Problem description: Across the records that follow, count each line holding "forest", and write only the total.

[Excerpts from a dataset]
--------

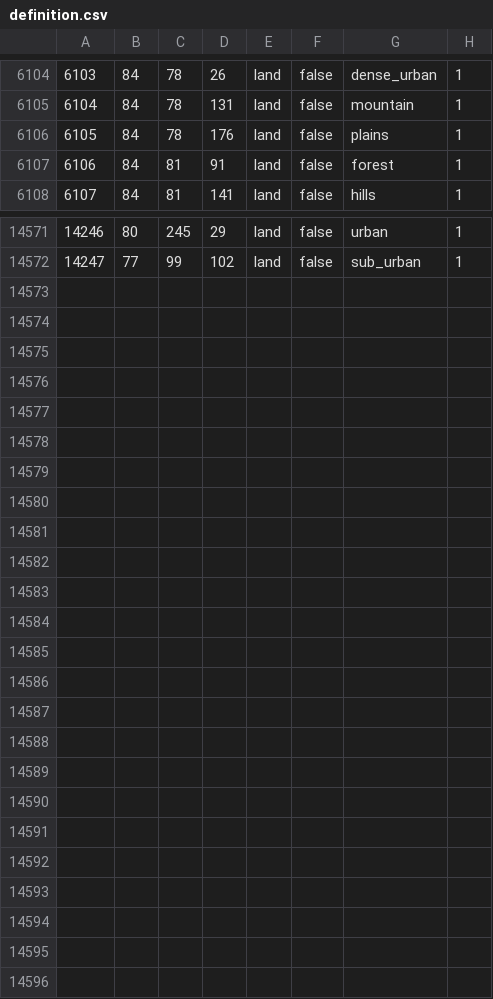
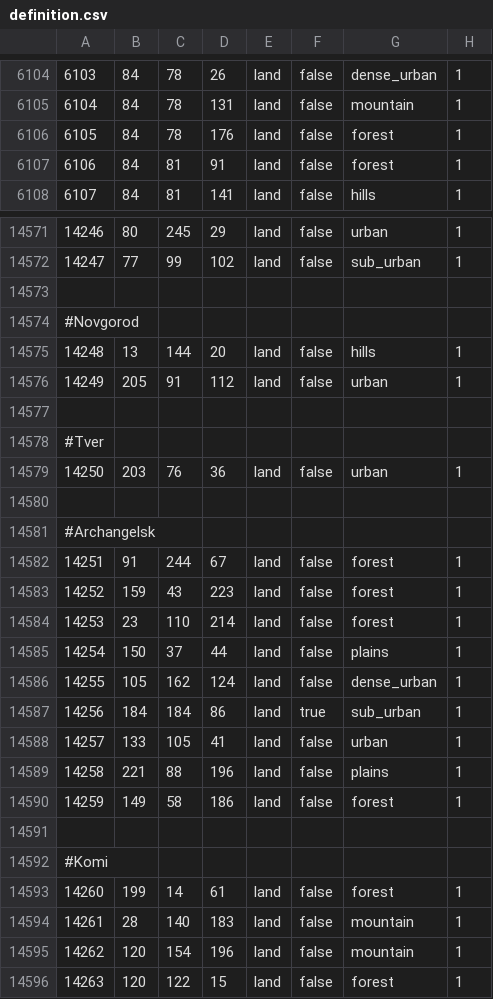
Before and after one commit to TheGamerCant/Modern-Day-Sandbox, a CSV file: map/definition.csv, drawn as a sheet; only a part is shown, gaps mark what is left out; the diff covers the shown part only.

```diff
--- a/map/definition.csv
+++ b/map/definition.csv
@@ -6105,3 +6105,3 @@
 6104;84;78;131;land;false;mountain;1
-6105;84;78;176;land;false;plains;1
+6105;84;78;176;land;false;forest;1
 6106;84;81;91;land;false;forest;1
@@ -14572 +14572,25 @@
 14247;77;99;102;land;false;sub_urban;1
+
+#Novgorod
+14248;13;144;20;land;false;hills;1
+14249;205;91;112;land;false;urban;1
+
+#Tver
+14250;203;76;36;land;false;urban;1
+
+#Archangelsk
+14251;91;244;67;land;false;forest;1
+14252;159;43;223;land;false;forest;1
+14253;23;110;214;land;false;forest;1
+14254;150;37;44;land;false;plains;1
+14255;105;162;124;land;false;dense_urban;1
+14256;184;184;86;land;true;sub_urban;1
+14257;133;105;41;land;false;urban;1
+14258;221;88;196;land;false;plains;1
+14259;149;58;186;land;false;forest;1
+
+#Komi
+14260;199;14;61;land;false;forest;1
+14261;28;140;183;land;false;mountain;1
+14262;120;154;196;land;false;mountain;1
+14263;120;122;15;land;false;forest;1
```
Also changed, not shown: 3 edited cells elsewhere in this file, 38 other files.
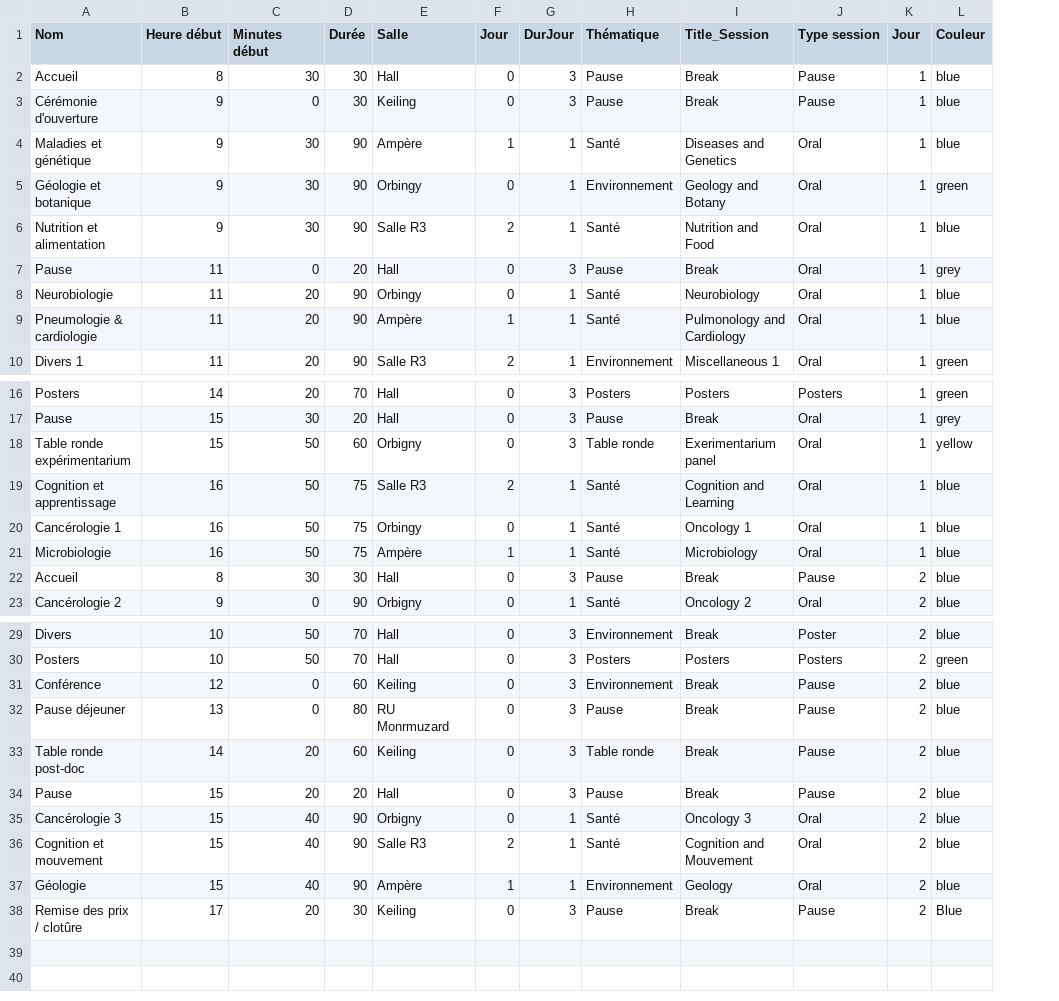
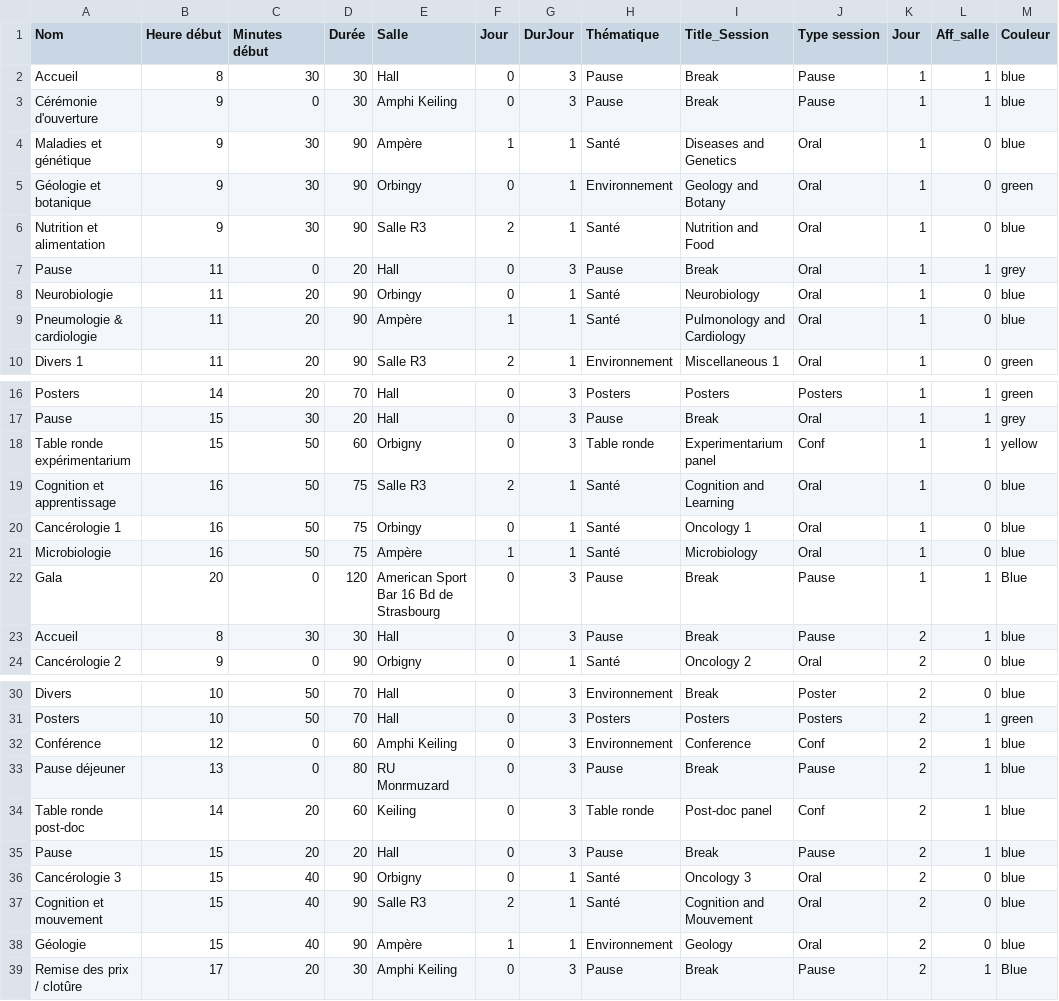
Before and after one commit to flofiz/FJC2022, a CSV file: assets/jeudi16.csv, drawn as a sheet; only a part is shown, gaps mark what is left out; addresses are those after the commit; the diff names each change by its address in the sheet, - before the commit and + after, or states it on an @@ line.

Commit message:
Nom salles, pages pour conf, icones drawer ...

```diff
--- a/assets/jeudi16.csv
+++ b/assets/jeudi16.csv
+column L (Aff_salle), rows 2-10: 1 | 1 | 0 | 0 | 0 | 1 | 0 | 0 | 0; rows 16-21: 1 | 1 | 1 | 0 | 0 | 0; rows 23-24: 1 | 0; rows 30-39: 0 | 1 | 1 | 1 | 1 | 1 | 0 | 0 | 0 | 1
-E3 (Salle): Keiling
+E3 (Salle): Amphi Keiling
-I18 (Title_Session): Exerimentarium panel
+I18 (Title_Session): Experimentarium panel
-J18 (Type session): Oral
+J18 (Type session): Conf
+row 22: Gala | 20 | 0 | 120 | American Sport Bar 16 Bd de Strasbourg | 0 | 3 | Pause | Break | Pause | 1 | 1 | Blue
-E32 (Salle): Keiling
+E32 (Salle): Amphi Keiling
-I32 (Title_Session): Break
+I32 (Title_Session): Conference
-J32 (Type session): Pause
+J32 (Type session): Conf
-I34 (Title_Session): Break
+I34 (Title_Session): Post-doc panel
-J34 (Type session): Pause
+J34 (Type session): Conf
-E39 (Salle): Keiling
+E39 (Salle): Amphi Keiling
```
Also changed, not shown: 6 other files.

--------

Task answer: 8